━━ The records

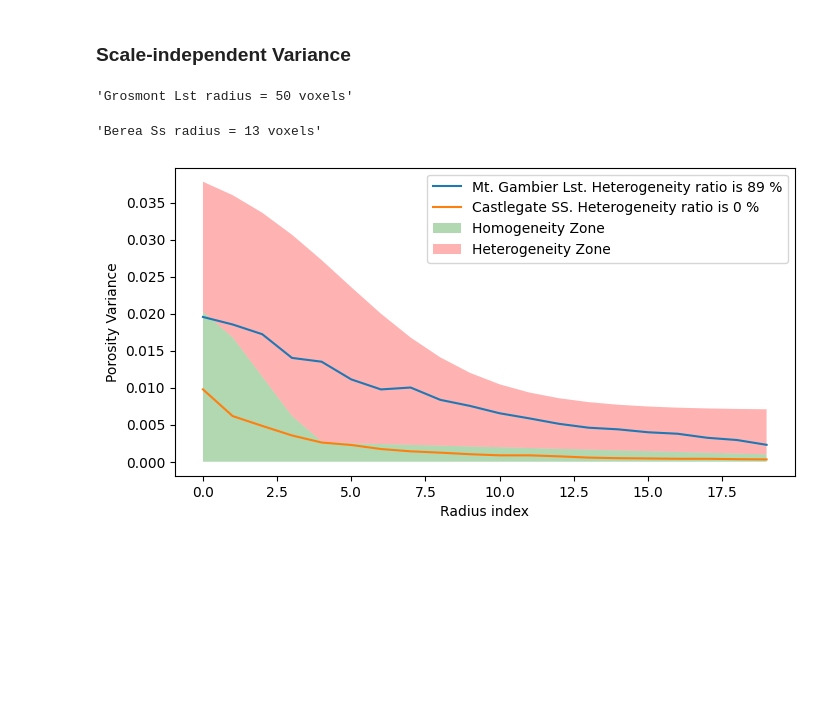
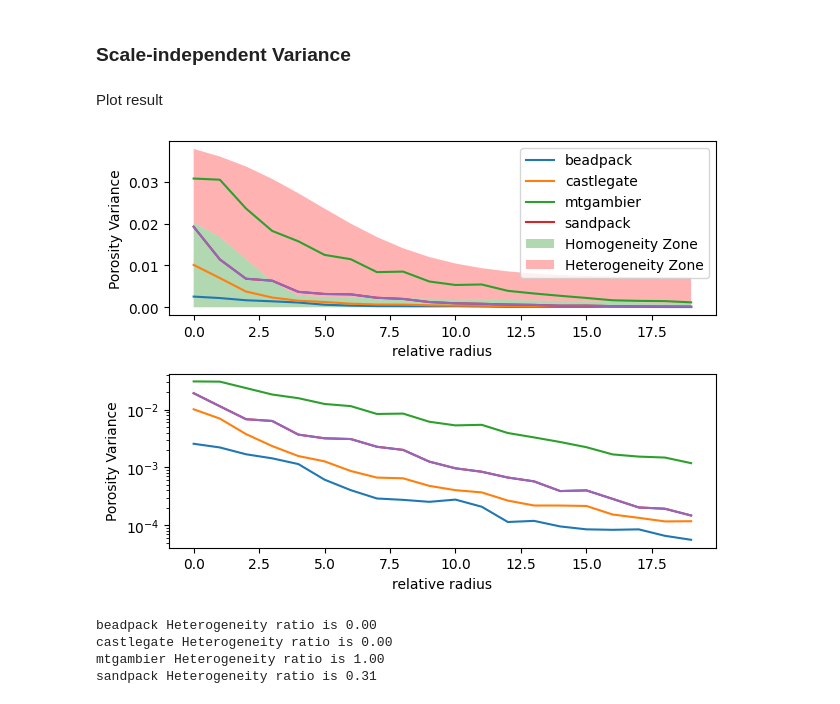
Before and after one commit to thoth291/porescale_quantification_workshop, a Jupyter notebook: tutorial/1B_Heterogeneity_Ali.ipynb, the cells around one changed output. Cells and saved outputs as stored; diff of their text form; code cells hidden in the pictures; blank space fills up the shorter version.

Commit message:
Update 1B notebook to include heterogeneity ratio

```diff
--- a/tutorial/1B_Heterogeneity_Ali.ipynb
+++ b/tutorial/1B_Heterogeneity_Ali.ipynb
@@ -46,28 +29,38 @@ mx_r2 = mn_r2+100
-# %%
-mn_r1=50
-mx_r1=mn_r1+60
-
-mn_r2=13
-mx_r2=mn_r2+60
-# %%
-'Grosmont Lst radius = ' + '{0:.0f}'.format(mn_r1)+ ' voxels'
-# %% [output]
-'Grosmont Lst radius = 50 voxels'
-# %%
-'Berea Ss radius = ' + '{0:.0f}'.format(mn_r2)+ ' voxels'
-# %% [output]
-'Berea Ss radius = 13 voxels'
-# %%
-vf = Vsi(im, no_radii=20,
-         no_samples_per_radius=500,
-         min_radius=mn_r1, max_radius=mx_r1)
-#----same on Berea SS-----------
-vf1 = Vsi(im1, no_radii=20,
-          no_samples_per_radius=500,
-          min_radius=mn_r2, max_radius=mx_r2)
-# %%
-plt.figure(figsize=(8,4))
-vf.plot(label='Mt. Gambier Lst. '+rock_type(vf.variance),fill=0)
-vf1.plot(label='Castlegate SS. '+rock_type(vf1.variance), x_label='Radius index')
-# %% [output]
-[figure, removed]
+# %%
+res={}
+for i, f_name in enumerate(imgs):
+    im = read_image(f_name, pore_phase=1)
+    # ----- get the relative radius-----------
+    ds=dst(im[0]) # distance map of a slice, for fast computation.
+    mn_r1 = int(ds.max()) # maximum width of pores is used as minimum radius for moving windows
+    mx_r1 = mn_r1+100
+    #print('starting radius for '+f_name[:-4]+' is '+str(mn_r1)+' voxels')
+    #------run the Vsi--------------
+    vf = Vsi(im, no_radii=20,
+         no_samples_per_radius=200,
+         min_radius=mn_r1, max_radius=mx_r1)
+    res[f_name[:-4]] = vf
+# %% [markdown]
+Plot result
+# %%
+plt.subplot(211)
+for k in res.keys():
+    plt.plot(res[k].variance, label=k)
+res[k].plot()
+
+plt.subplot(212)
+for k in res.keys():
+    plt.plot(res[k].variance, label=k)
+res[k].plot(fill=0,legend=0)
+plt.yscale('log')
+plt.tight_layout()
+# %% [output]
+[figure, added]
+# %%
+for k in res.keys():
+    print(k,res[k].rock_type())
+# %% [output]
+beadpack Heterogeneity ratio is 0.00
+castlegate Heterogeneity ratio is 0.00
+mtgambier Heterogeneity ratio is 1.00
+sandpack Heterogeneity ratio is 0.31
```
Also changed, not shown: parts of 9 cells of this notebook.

━━━━
━━ The records

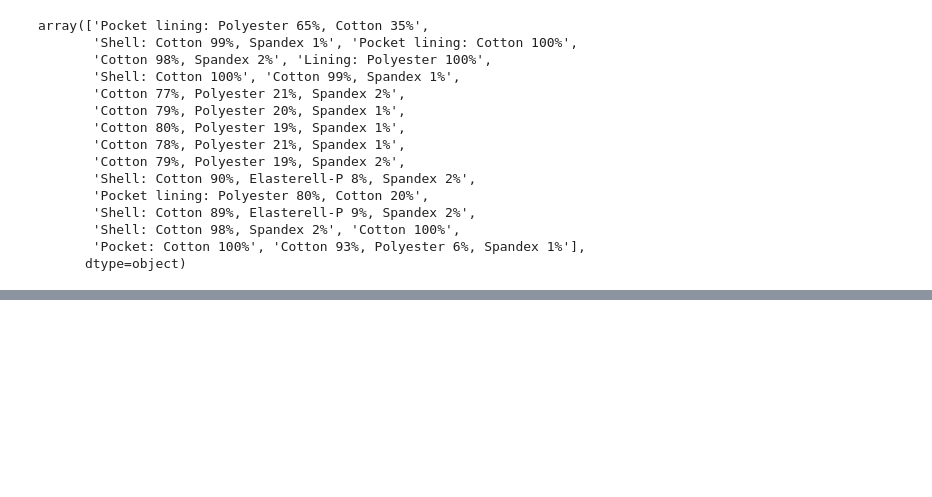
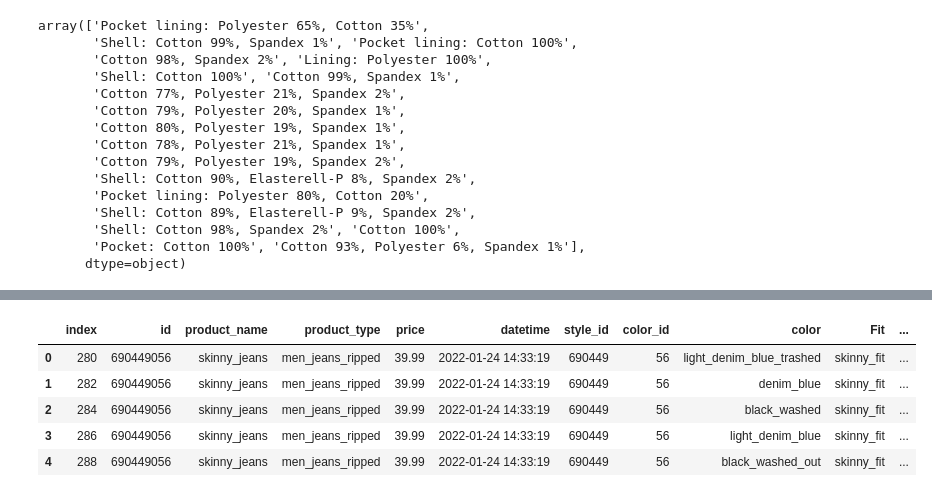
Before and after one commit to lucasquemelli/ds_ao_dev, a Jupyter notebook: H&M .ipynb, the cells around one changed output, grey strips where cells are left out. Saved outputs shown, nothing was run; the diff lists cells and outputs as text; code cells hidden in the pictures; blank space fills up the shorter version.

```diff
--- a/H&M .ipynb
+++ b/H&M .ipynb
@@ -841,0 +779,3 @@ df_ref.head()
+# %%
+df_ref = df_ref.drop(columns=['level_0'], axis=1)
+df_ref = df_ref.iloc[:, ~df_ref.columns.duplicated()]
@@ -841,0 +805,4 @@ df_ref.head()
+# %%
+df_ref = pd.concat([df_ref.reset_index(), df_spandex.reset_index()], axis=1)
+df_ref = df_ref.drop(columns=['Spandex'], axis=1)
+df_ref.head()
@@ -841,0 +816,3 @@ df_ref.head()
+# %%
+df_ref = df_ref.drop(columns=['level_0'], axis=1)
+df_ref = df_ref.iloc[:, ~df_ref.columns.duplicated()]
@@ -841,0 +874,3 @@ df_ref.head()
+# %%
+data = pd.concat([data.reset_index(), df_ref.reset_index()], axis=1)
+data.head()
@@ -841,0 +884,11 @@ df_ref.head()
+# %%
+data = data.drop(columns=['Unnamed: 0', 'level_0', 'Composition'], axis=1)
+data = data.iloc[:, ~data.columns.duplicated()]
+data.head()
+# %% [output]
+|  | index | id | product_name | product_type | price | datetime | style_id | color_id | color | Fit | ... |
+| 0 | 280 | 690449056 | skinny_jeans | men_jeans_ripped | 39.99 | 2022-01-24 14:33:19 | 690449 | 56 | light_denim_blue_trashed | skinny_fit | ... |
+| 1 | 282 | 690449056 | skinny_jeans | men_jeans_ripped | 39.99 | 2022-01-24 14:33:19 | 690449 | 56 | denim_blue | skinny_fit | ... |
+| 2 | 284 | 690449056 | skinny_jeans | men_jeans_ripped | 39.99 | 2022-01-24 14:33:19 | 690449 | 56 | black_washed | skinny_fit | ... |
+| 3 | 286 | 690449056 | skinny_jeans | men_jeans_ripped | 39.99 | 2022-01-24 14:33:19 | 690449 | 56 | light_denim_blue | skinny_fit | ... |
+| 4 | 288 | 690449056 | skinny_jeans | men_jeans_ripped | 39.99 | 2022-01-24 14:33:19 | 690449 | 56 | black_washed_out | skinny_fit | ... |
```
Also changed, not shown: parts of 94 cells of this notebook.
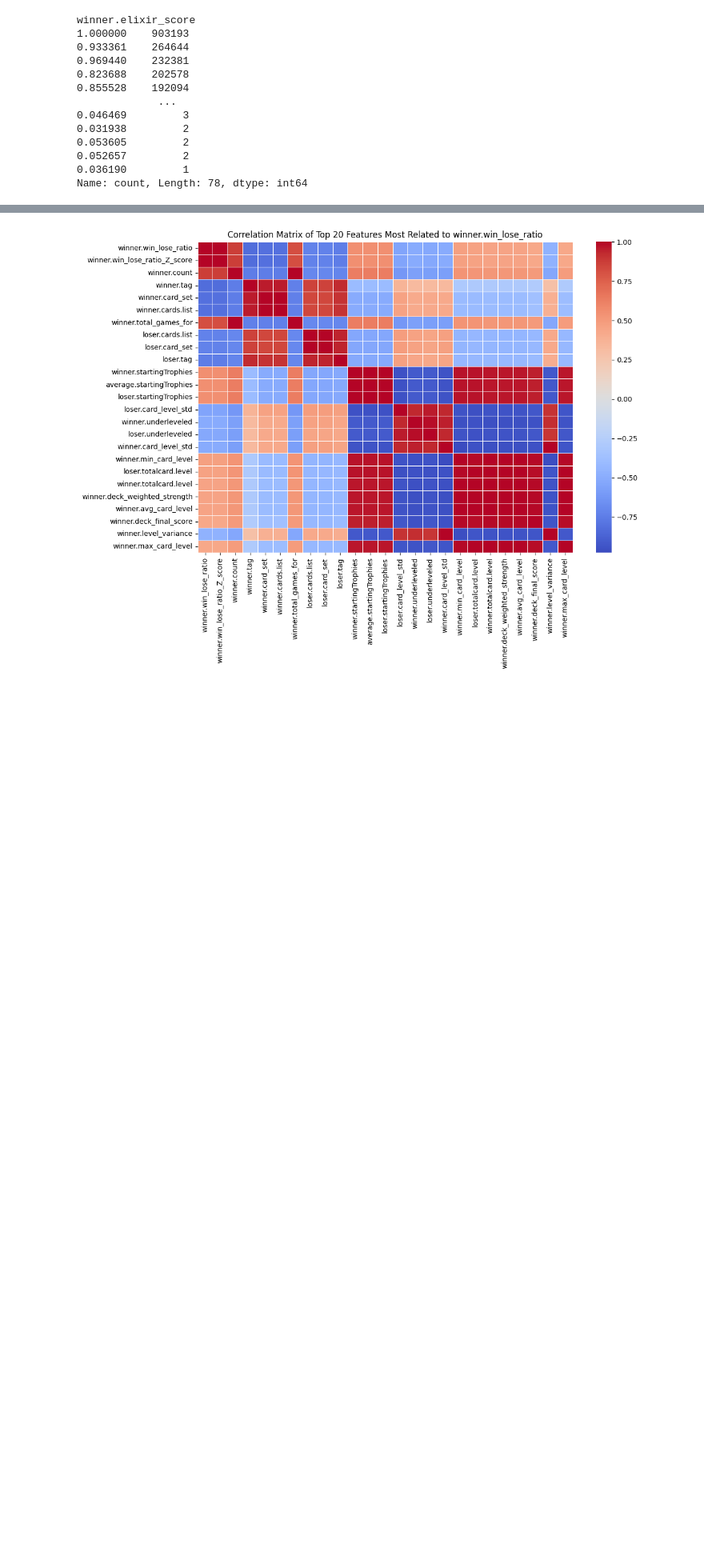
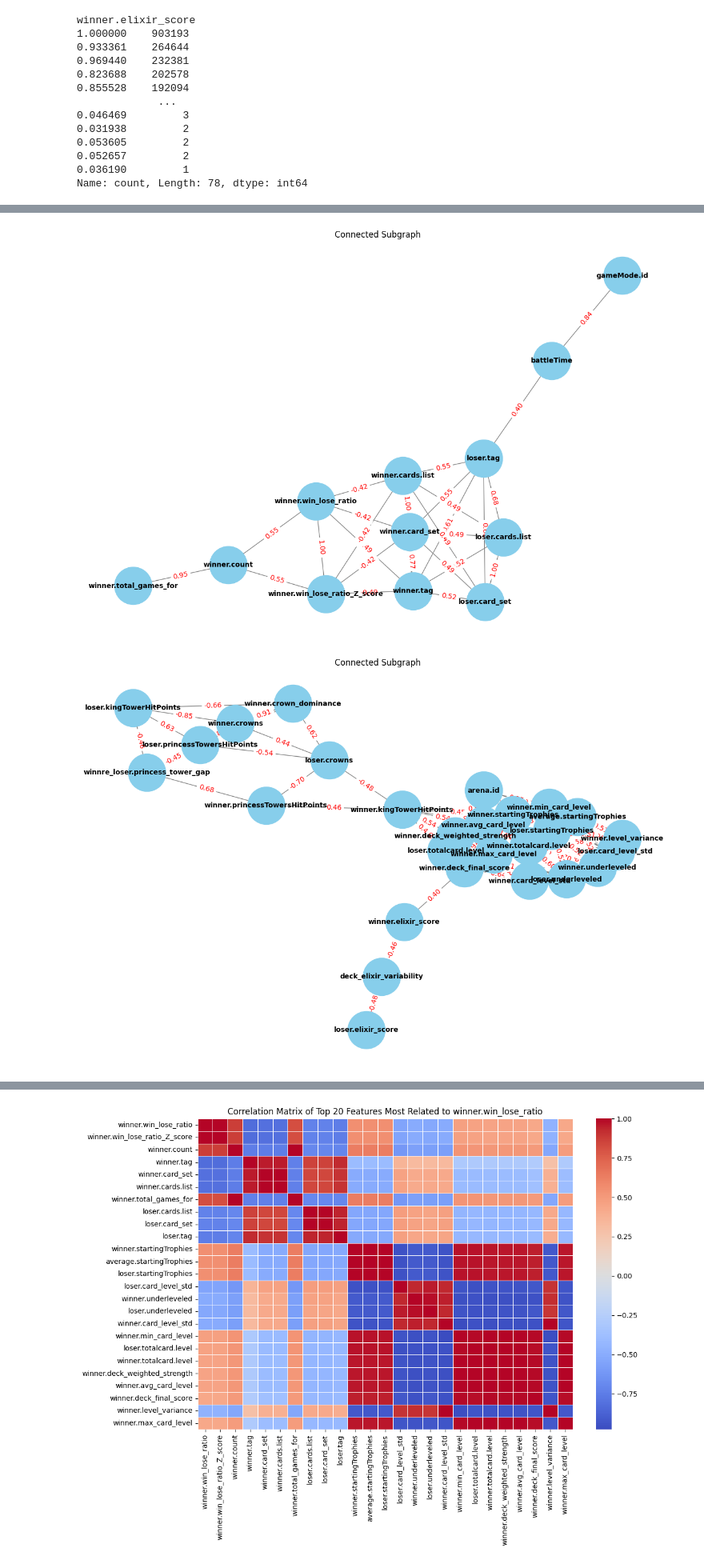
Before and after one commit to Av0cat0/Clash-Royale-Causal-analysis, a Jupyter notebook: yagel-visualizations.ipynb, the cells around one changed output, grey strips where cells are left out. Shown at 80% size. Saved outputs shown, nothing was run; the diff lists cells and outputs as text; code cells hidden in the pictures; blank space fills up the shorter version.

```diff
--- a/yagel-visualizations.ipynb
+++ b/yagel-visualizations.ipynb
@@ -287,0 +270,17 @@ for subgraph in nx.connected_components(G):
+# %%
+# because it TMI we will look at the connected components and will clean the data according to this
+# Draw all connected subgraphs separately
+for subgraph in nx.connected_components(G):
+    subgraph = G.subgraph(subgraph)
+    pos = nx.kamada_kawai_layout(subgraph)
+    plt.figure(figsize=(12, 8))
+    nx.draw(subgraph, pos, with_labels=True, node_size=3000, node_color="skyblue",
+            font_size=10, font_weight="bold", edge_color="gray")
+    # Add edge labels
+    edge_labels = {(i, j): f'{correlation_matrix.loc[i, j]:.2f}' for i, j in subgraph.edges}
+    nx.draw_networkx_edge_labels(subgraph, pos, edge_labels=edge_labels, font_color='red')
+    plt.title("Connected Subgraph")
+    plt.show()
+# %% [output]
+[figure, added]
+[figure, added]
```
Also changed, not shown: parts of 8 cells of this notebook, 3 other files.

━━━━

Filter the entries above down to the lines that contain the word "axis".

» **Expected answer**
+df_ref = df_ref.drop(columns=['level_0'], axis=1)
+df_ref = pd.concat([df_ref.reset_index(), df_spandex.reset_index()], axis=1)
+df_ref = df_ref.drop(columns=['Spandex'], axis=1)
+df_ref = df_ref.drop(columns=['level_0'], axis=1)
+data = pd.concat([data.reset_index(), df_ref.reset_index()], axis=1)
+data = data.drop(columns=['Unnamed: 0', 'level_0', 'Composition'], axis=1)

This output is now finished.